For each page, I sewed a big rectangle together on three sides, turned right side out and machine-stitched the edges closed.  

Then I sewed the pages into the book just like the Harikuyo needlebook.


I am slowly embroidering on my book and editing my pictures from my trip so I'll be bopping in now and again to tell more stories about Scotland.

Obair gréis takes time.  I'm off to pick flowers for Mrs. Rose.  

17 comments:

Rachel said...

It's always such a treat to find an embroidery shop, isn't it!

Kathy -MIQuilter said...

Do you ever SLEEP!
Love your blog, found it a few months ago.

liniecat said...

what a fabulous idea to make the journal with that stamped and part stitched fabric!
Inspirational!

gracie said...

I just love the book.

Allison Aller said...

Such a treat! Thanks as always, Susan, for taking us into your world...I think it helps us find our ways into our own worlds, too!

FLOWER FRIEND said...

What a great idea to use the stamped linens. I have a bag of these that I have looked at on occasion and then returned them to the bag.Now you have sparked my inspiration to maybe use them for something else.

Catherine said...

What a fun experience!!! Always a treat to read your posts!

Gerry Krueger said...

Love your book... I have saved a bunch of beautiful damask napkins to make blocks with one day.. No one I know will ever wash and iron linens.
Your lettering is exquisite on the tie. Ger

Gerry Krueger said...

p.s. I hope you're listening to Ian Rankin mysteries while you're stitching your Scottish memories...

Createology said...

How extremely sweet of Hannah to go the extra mile to make your trip even more special. Your embroidery book is looking amazing. I love the tie you are embroidering. Stitching Bliss Dear...

margaret said...

your book is coming along a treat and will bring back such wonderful memories of your tip to Scotland. We do not have many embroidery or quilting shops in the north of England either, the big shows seemed to have an effect and now with the internet it is not easy for them to make enough to survive, mind you I would always prefer to buy from a shop but when they are not any around the internet wins.

Michelle said...

I just checked out the Over the Rainbow website and discovered the page describing how you can journey to the INSIDE of their shop on google maps! So I searched for IV51 9DB on google maps, and yep, I can stroll around inside the beautiful shop. Amazing! What a lovely shop, Hannah is gorgeous :-) Thanks for sharing your new-found Gaelic phrases :-D

Rebecca said...

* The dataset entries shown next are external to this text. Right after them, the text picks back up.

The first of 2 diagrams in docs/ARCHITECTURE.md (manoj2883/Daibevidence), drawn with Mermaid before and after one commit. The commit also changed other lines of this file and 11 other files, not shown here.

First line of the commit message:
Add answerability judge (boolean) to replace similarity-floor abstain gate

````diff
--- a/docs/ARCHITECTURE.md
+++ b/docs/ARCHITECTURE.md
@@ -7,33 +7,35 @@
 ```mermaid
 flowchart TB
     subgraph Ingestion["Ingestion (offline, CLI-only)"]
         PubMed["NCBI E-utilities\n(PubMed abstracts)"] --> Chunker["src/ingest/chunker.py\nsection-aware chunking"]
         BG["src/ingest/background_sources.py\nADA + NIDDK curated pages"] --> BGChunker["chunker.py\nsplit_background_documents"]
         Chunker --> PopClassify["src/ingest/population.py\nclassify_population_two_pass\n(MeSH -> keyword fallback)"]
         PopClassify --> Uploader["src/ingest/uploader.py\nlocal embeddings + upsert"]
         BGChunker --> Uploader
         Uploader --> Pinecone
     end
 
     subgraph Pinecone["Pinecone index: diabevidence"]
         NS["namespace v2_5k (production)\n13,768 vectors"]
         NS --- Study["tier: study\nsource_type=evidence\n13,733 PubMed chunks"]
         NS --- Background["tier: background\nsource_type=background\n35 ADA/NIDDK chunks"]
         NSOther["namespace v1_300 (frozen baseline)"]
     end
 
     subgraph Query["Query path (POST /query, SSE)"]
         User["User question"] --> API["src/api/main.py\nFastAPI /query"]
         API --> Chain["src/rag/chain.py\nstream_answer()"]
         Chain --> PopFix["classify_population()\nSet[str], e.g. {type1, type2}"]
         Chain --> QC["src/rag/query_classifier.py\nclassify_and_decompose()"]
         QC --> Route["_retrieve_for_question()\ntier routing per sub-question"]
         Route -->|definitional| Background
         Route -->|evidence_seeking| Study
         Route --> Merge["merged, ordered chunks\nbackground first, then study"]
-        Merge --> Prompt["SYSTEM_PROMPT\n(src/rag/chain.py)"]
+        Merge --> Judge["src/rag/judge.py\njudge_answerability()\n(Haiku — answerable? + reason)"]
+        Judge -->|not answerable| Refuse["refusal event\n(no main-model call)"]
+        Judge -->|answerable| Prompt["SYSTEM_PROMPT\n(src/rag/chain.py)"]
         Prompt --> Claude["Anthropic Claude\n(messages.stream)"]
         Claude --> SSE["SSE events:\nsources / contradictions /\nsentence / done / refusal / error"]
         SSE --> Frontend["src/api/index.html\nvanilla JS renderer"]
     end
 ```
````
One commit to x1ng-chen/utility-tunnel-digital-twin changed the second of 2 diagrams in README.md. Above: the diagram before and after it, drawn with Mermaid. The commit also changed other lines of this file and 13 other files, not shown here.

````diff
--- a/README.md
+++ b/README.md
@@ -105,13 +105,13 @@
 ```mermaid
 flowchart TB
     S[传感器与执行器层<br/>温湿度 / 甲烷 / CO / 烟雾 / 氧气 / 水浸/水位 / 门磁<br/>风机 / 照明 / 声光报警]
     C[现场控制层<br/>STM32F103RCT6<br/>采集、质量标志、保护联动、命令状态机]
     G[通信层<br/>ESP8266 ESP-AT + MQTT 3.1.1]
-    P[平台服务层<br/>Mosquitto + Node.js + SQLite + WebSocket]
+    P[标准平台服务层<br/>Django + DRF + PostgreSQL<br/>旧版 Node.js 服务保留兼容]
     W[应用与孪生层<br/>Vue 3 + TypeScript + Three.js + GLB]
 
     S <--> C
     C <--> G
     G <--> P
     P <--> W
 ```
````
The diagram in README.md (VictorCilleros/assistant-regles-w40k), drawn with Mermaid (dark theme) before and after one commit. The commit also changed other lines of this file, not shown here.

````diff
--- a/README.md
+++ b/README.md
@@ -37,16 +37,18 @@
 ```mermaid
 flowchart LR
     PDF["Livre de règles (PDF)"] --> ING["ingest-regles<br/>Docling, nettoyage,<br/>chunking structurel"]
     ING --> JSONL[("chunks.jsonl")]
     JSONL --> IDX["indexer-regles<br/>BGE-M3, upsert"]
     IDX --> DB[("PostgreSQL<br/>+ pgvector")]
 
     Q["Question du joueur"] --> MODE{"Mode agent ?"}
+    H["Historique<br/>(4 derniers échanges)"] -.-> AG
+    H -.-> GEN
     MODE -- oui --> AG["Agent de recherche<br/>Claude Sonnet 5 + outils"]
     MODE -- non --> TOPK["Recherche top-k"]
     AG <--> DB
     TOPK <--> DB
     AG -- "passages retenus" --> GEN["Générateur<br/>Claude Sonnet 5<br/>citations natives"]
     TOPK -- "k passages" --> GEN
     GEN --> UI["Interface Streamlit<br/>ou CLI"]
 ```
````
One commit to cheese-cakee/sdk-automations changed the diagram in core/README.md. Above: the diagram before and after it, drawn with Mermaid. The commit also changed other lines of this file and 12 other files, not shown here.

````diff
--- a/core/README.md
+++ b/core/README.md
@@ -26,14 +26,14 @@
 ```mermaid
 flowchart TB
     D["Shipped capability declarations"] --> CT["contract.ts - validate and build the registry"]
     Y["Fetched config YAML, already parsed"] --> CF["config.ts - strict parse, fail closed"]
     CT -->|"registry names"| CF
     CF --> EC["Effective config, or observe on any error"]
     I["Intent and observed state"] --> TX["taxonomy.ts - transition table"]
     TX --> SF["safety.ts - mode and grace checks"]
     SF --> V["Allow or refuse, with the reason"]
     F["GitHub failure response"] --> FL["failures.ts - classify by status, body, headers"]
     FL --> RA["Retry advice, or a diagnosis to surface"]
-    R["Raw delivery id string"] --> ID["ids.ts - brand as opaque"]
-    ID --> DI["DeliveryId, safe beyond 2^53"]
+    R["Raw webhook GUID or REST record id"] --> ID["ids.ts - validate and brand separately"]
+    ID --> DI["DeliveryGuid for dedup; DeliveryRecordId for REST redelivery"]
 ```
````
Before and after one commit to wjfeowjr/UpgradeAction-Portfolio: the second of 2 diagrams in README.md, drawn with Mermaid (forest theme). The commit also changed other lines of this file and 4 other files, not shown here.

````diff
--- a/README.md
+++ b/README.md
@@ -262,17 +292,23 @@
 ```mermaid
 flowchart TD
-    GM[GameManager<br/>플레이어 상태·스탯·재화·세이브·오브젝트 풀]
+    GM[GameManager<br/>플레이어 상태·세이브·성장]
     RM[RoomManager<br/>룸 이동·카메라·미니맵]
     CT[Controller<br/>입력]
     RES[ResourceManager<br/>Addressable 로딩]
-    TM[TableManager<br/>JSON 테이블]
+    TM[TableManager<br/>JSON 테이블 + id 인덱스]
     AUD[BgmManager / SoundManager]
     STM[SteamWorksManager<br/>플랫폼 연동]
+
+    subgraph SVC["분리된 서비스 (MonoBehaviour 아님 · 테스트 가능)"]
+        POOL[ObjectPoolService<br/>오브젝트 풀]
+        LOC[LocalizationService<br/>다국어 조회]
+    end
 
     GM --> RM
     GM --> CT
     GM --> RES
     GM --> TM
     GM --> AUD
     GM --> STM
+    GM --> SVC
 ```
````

I am always excited to see a post title that implies more of your Scotland book is in the offing! Would you mind if I highlighted your journal in an upcoming post about art journaling? I can certainly do it just with text, but I would also love to include a photo - either the last one from this post or the third to last (top end of the closed book) from this post: http://plays-with-needles.blogspot.com/2013/08/my-embroiderers-travel-journal.html
In case my gmail doesn't come through right, my account name is reveweber. Thanks!

Leeann said...

Wow Hannah was amazing!
Love that you are using the old unfinished tablecloth for your book. I too can't throw things like this away, but know that I wouldn't use them if I finished them. So thank you for giving me an idea of how to use them.

Judy S. said...

Your book is going to be a wonderful reminder of your trip! The tie is awesome. Besides needlework shops, I always search out yarn shops on trips as yarn is a nice lightweight souvenir, too!

Susan Hook said...

What a lovely book you make, I have been to the Isle of Skye and had a look in the shop myself, I remember it being a lovely shop but it was a long time ago and it was a time when I was more interested in hill walking.

Anonymous said...

Would you share the phrases that Hannah wrote down for you. I would love to have them as my family heritage is Scottish. I would love to make a book like yours. It is such a beautiful memory to have of your trip. You can contact me at

yulece1957@yahoo.ca

Christine

Related Posts with Thumbnails